'The Arbury' - The Memories of Mr Cardinal - Part Three

Back to the Arbury 1930s/40s harvest... The Arbury Part Three By Gordon Cardinal The carts used were the two wheeled tumbrel carts. The sheaves would be pitched onto the cart with a long handled pitching fork as the cart moved from one 'stook' to the next. Whoever was leading the horse had to call to the man on the cart 'HOLD TIGHT!' as the cart began to move to the next stook - so the cry of 'HOLD TIGHT!' could be heard all around the Arbury fields. After carting the corn, some fields would be gleaned with a spring tied horse rake and gathered up for the farm chickens. Gleanings were the ears of corn not picked up by the binder. If you didn't want anyone to glean your field, two sheaves of corn were left standing in the field.  That was the sign for 'No Gleaning'. Some of the Manor Farm corn was stacked in a field along Arbury Road, but most of the small holdings stacked their corn in the Rick Yard. All the stacks were built square. One man would be

Beyond Wards... Where Is Stretten Avenue?
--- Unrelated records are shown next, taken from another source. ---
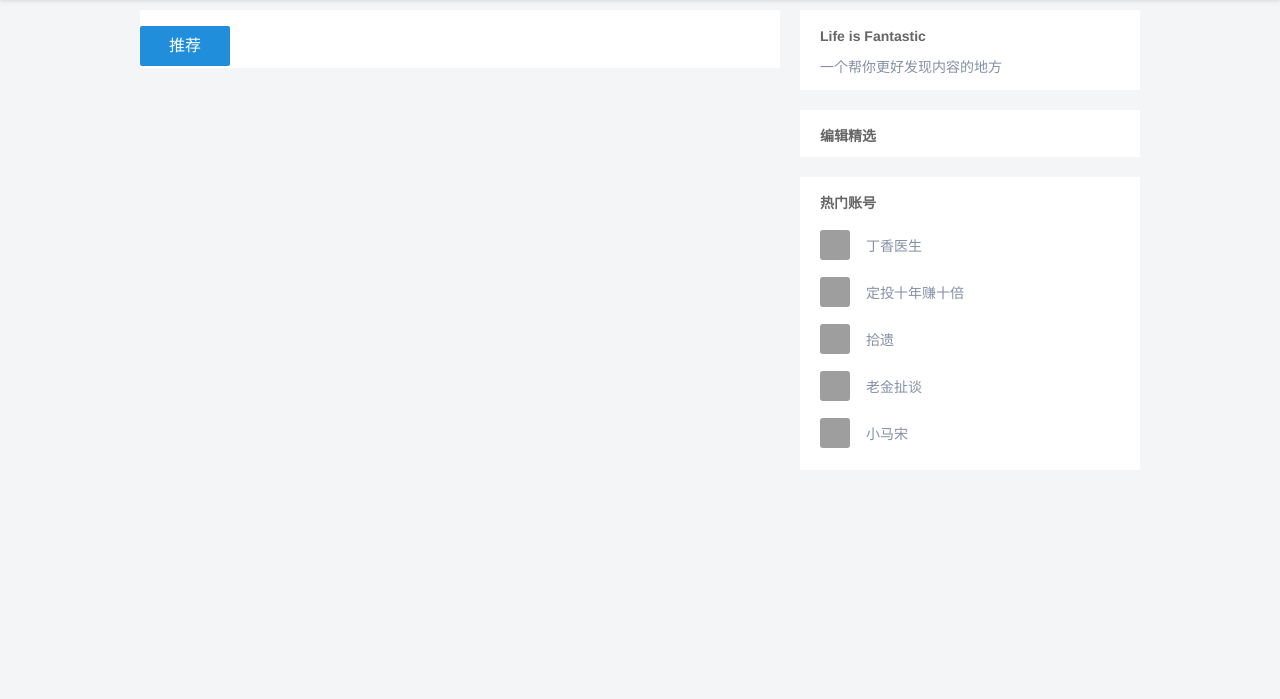
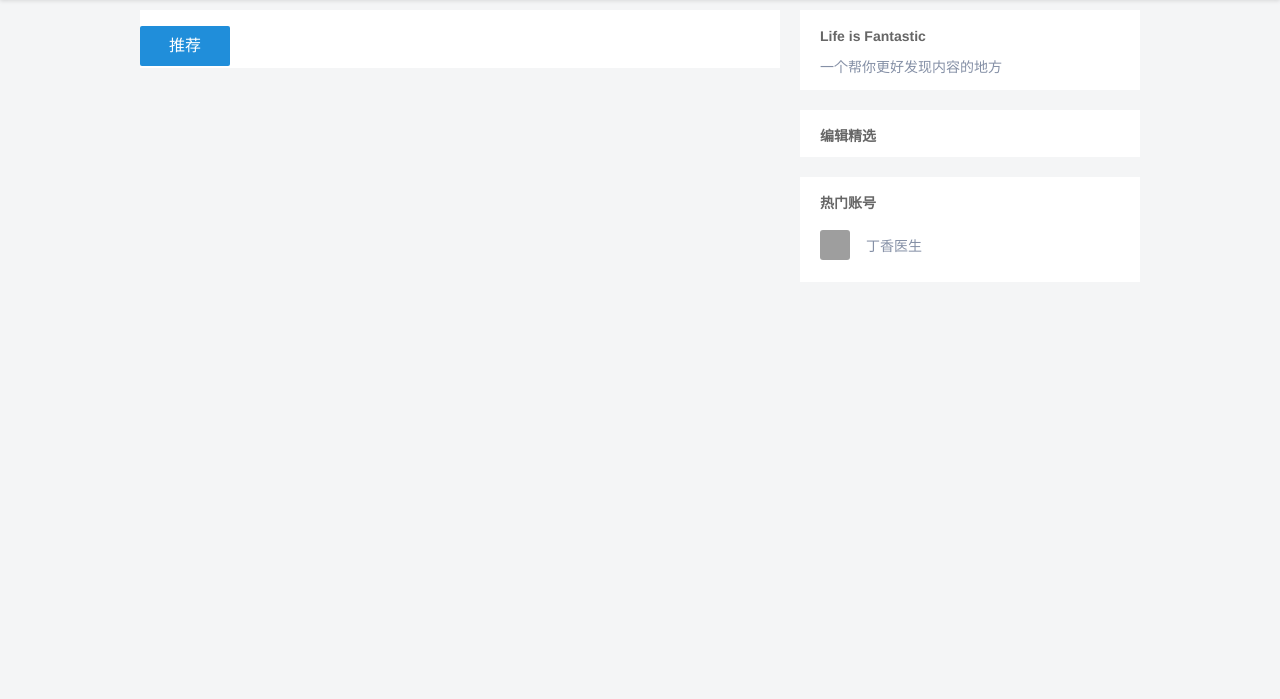
Before and after one commit to CoderCharm/Fantastic, a Flask app: page / in a window 1280 px wide. Shown: the part 52-751 px from the top of the page. Run offline with Flask 2, Linux system fonts and the light colour scheme; data that the repository does not hold is empty; parts of the project's set-up code (start-up, migrations or seed data) failed here and were passed over; some libraries are stand-ins or nearby versions; grey boxes are pictures that could not be loaded.

Commit message:
优化部分js代码

```diff
--- a/app/templates/article/index.html
+++ b/app/templates/article/index.html
@@ -61,9 +61,8 @@
                         <div class="wchannel">
 
                             <ul class="cates">
-
                                 <li>
-                                    <a class="wchannel-item  active " href="/">
+                                    <a class="wchannel-item  active " href="#">
                                         <span id="cate_info">推荐</span>
                                     </a>
                                 </li>
@@ -123,7 +122,7 @@
 
                         <div class="author-item zg-clear zm-profile-section-item zm-item">
                             <div class="author-avatar">
-                                <a href="/a/186" target="_blank">
+                                <a href="#" target="_blank">
                                     <img class="Avatar Avatar--xs"
                                          src="http://duweixin.oss-cn-beijing.aliyuncs.com/196a481fa741b2d4007169b6d6e8cf7a6c4a759e.jpg?x-oss-process=image/resize,p_50"
                                          alt="丁香医生">
@@ -133,78 +132,6 @@
                                 <h3 class="author-item-title">
                                     <a href="/a/186" target="_blank">
                                         <strong>丁香医生</strong>
-                                    </a>
-                                </h3>
-                            </div>
-                        </div>
-
-
-                        <div class="author-item zg-clear zm-profile-section-item zm-item">
-                            <div class="author-avatar">
-                                <a href="/a/2065" target="_blank">
-                                    <img class="Avatar Avatar--xs"
-                                         src="http://duweixin.oss-cn-beijing.aliyuncs.com/fa9c46446138f18dd7a278c1c5700e681542bbbe.jpg?x-oss-process=image/resize,p_50"
-                                         alt="定投十年赚十倍">
-                                </a>
-                            </div>
-                            <div class="author-item-content">
-                                <h3 class="author-item-title">
-                                    <a href="/a/2065" target="_blank">
-                                        <strong>定投十年赚十倍</strong>
-                                    </a>
-                                </h3>
-                            </div>
-                        </div>
-
-
-                        <div class="author-item zg-clear zm-profile-section-item zm-item">
-                            <div class="author-avatar">
-                                <a href="/a/84" target="_blank">
-                                    <img class="Avatar Avatar--xs"
-                                         src="http://duweixin.oss-cn-beijing.aliyuncs.com/a04bc8a08d315b2a103d031f480beab313313950.jpg?x-oss-process=image/resize,p_50"
-                                         alt="拾遗">
-                                </a>
-                            </div>
-                            <div class="author-item-content">
-                                <h3 class="author-item-title">
-                                    <a href="/a/84" target="_blank">
-                                        <strong>拾遗</strong>
-                                    </a>
-                                </h3>
-                            </div>
-                        </div>
-
-
-                        <div class="author-item zg-clear zm-profile-section-item zm-item">
-                            <div class="author-avatar">
-                                <a href="/a/70" target="_blank">
-                                    <img class="Avatar Avatar--xs"
-                                         src="http://duweixin.oss-cn-beijing.aliyuncs.com/dfa536b4ff94a0e16f930a3be4121538276e8f8e.jpg?x-oss-process=image/resize,p_50"
-                                         alt="老金扯谈">
-                                </a>
-                            </div>
-                            <div class="author-item-content">
-                                <h3 class="author-item-title">
-                                    <a href="/a/70" target="_blank">
-                                        <strong>老金扯谈</strong>
-                                    </a>
-                                </h3>
-                            </div>
-                        </div>
-
-
-                        <div class="author-item zg-clear zm-profile-section-item zm-item">
-                            <div class="author-avatar">
-                                <a href="/a/102" target="_blank">
-                                    <img class="Avatar Avatar--xs"
-                                         src="http://duweixin.oss-cn-beijing.aliyuncs.com/4b0df5269f8b56440451ffca36243f6edf4e1c66.jpg?x-oss-process=image/resize,p_50"
-                                         alt="小马宋">
-                                </a>
-                            </div>
-                            <div class="author-item-content">
-                                <h3 class="author-item-title">
-                                    <a href="/a/102" target="_blank">
-                                        <strong>小马宋</strong>
                                     </a>
                                 </h3>
                             </div>
@@ -262,23 +189,29 @@
 </div>
 
 </body>
-<script>
-    var _hmt = _hmt || [];
-    (function () {
-        var hm = document.createElement("script");
-        hm.src = "https://hm.baidu.com/hm.js?b66fea5322819b9ef67e513412ad4526";
-        var s = document.getElementsByTagName("script")[0];
-        s.parentNode.insertBefore(hm, s);
-    })();
-</script>
+<!--<script>-->
+    <!--var _hmt = _hmt || [];-->
+    <!--(function () {-->
+        <!--var hm = document.createElement("script");-->
+        <!--hm.src = "https://hm.baidu.com/hm.js?b66fea5322819b9ef67e513412ad4526";-->
+        <!--var s = document.getElementsByTagName("script")[0];-->
+        <!--s.parentNode.insertBefore(hm, s);-->
+    <!--})();-->
+<!--</script>-->
 
 <script src="http://cdn.staticfile.org/jquery/3.3.1/jquery.min.js"></script>
 <script src="../static/js/common.js"></script>
 <script src="../static/js/main.js"></script>
+
 <script>
     $(document).ready(function () {
+        // 获取首页数据
         $.ajax({
-            url: "/api/v1/article/get/list?page=1&size=10",
+            url: "/api/v1/article/get/list",
+            data: {
+                page: 1,
+                size: 10
+            },
             success: function (data) {
                 if (data.code === 200) {
                     for (var i = 0; i < data.data.length; i++) {
@@ -309,18 +242,95 @@
                         )
                     }
                 } else {
-//                        首页请求状态码错误执行
-                    alert("Error")
+                //  首页请求状态码错误执行
+                    console.log("首页状态码错误")
                 }
             },
             error: function () {
-//                    首页请求接口错误执行
-                console.log("初次请求接口错误!");
+                //  首页请求接口错误执行
+                console.log("初次请求数据错误!");
             }
         });
+
+        // 获取分类数据
+//        $.ajax({
+//            url: "/api/v1/article/get/cate",
+//            success: function (data) {
+//                // 判断状态码
+//                if (data.code === 200){
+//                    // 渲染数据
+//                    for (var i = 0; i < data.cate_list.length; i++) {
+//                        var cate = data.cate_list[i];
+//                        // 循环构建数据
+//                        $('.cates').append(
+//                            '<li>' +
+//                            '<a class="wchannel-item " href="#">' +
+//                            '<span id="'+cate.cate_id+'">'+cate.cate_name+'</span>' +
+//                            '</a>' +
+//                            '</li>'
+//                        )
+//                    }
+//                }else {
+//                    console.log("分类状态码不对");
+//                }
+//            },
+//                error: function () {
+//                //  首页请求接口错误执行
+//                console.log("请求分类接口错误!");
+//            }
+//        });
+
+        // 精选
+//        $.ajax({
+//            url: "/api/v1/article/featured",
+//            success: function (data) {
+//                // 判断状态码
+//                if (data.code === 200){
+//                    // 渲染数据
+//                    for (var i = 0; i < data.cate_list.length; i++) {
+//                        var cate = data.cate_list[i];
+//                        // 循环构建数据
+//                        $('.cates').append(
+//                            '<li>' +
+//                            '<a class="wchannel-item " href="#">' +
+//                            '<span id="'+cate.cate_id+'">'+cate.cate_name+'</span>' +
+//                            '</a>' +
+//                            '</li>'
+//                        )
+//                    }
+//                }else {
+//                    console.log("分类状态码不对");
+//                }
+//            },
+//                error: function () {
+//                //  首页请求接口错误执行
+//                console.log("请求分类接口错误!");
+//            }
+//        });
+
+    });
+
+    $('ul.cates').on('click','li',function(){
+        // 动态生成数据 得用事件委托
+        console.log($(this))
     })
 
+
 </script>
+
+<script>
+    // 监听下拉菜单
+   $(window).on('scroll', function () {
+            var s = $(window).scrollTop();
+            if (s > 100) {
+                console.log(s);
+            } else {
+               console.log("小于100")
+           }
+        })
+
+</script>
+
 
 <script>
     $(function () {
```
1960s advertisement: New Chesterton Window Cleaning, Stretten Avenue, Cambridge. Lovely e-mail from Sarah, who lives in Stretten Avenue in the Arbury electoral ward: Your site is very interesting indeed. I do know that the Arbury Estate exists outside of electoral wards, and have always seen the original estate, Carlton Way to King's Hedges Road, as the genuine article when it comes to Arbury. Of course, here in my area we have French's Chesterton Mill and Chesterton School and it is plainly not Arbury, just as King's Hedges Ward has nothing to do with the original King's Hedges (I have enjoyed your posts on the subject) and has everything to do with Arbury - Arbury Community Centre, North Arbury Chapel and the Arbury Town Park included. As you say, the Stretten Avenue district has its own history which dates back to the 1930s. I would like to know its history a little. On this side of Cambridge, historically we have Chesterton village and its surrounds (East Chesterton

Arbury Artefacts - Part One

Imagine the thrill of being on an archaeological dig at Arbury Camp. Well, we would have loved it. Just like Tony of Time Team ! But we didn't do any of that and now Orchard Park is there we can't. However, we can dig up artefacts from the original Arbury Estate and the Hall, Manor and Arbury Camp farms which predated it. Take a look at the exercise book at the top of this post and below. It's from the Manor School, 1978. The owner has asked that we blot out her name ('Don't you DARE show it!' she said), but it's still a real time capsule. Here was a John Travolta fan, a Fonzie (1950s retro style icon from Happy Days ) fan, a Liverpool FC fan.  And also somebody experiencing a couple of 'crushes' on local lads.  Those were the days. No World Wide Web, no mobile phones, no home computing. In fact, no school computing either.  Yep, for the vast majority of us computers were things which Dr Who tackled (all flashing lights and spinning spools) and also